Charles Cooper

Consulting Editor

Charles Cooper has covered technology and business for more than 25 years.

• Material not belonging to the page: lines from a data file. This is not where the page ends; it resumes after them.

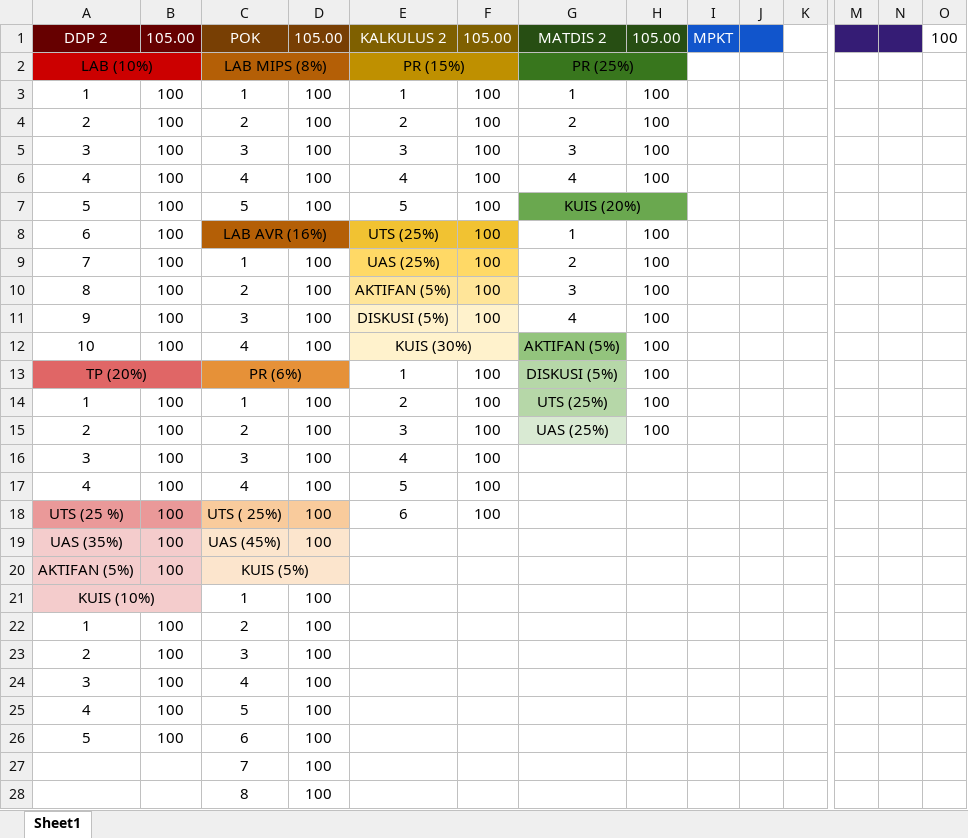
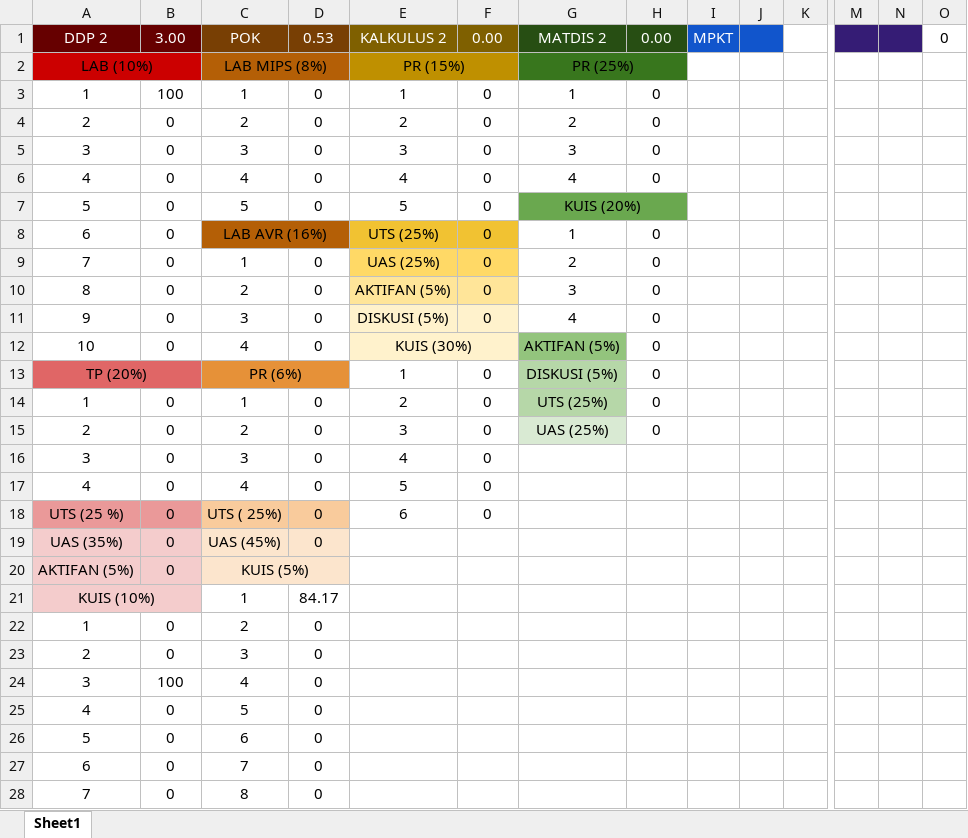
Before and after one commit to aldenluthfi/kuliahluthfi, an Excel workbook: Semester 2 (Stop, Sipaling Sibuk Tuh!)/Rekap Nilai Upi Semester 2.xlsx, sheet Sheet1, drawn as a sheet; only a part is shown, gaps mark what is left out; values as stored, in another font and other column widths than the file's, no borders; charts and pictures not drawn; removed rows and columns are numbered as before the commit, all else as after; rows hold the shown columns only; the diff covers the shown part only; the diff names each change by its address in the sheet, - before the commit and + after, or states it on an @@ line.

```diff
--- a/Semester 2 (Stop, Sipaling Sibuk Tuh!)/Rekap Nilai Upi Semester 2.xlsx (sheet Sheet1)
+++ b/Semester 2 (Stop, Sipaling Sibuk Tuh!)/Rekap Nilai Upi Semester 2.xlsx (sheet Sheet1)
-B1: 105.00
+B1: 3.00
-D1: 105.00
+D1: 0.53
-F1: 105.00
+F1: 0.00
-H1: 105.00
+H1: 0.00
-O1: 100
+O1: 0
-D3:D7: 100
+D3:D7: 0
-F3:F11: 100
+F3:F11: 0
-H3:H6: 100
+H3:H6: 0
-B4:B12: 100
+B4:B12: 0
-H8:H15: 100
+H8:H15: 0
-D9:D12: 100
+D9:D12: 0
-F13:F18: 100
+F13:F18: 0
-B14:B20: 100
+B14:B20: 0
-D14:D19: 100
+D14:D19: 0
-D21: 100
+D21: 84.17
-B22:B23: 100
+B22:B23: 0
-D22:D26: 100
+D22:D26: 0
-B25:B26: 100
+B25:B26: 0
-row 27:  |  | 7 | 100
-row 28:  |  | 8 | 100
+row 27: 6 | 0 | 7 | 0
+row 28: 7 | 0 | 8 | 0
```
Also changed, not shown: 3 added rows elsewhere in this sheet, formulas that keep their value, 15 other files.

He is now assisting Symantec with our blog writing and managing our editorial team.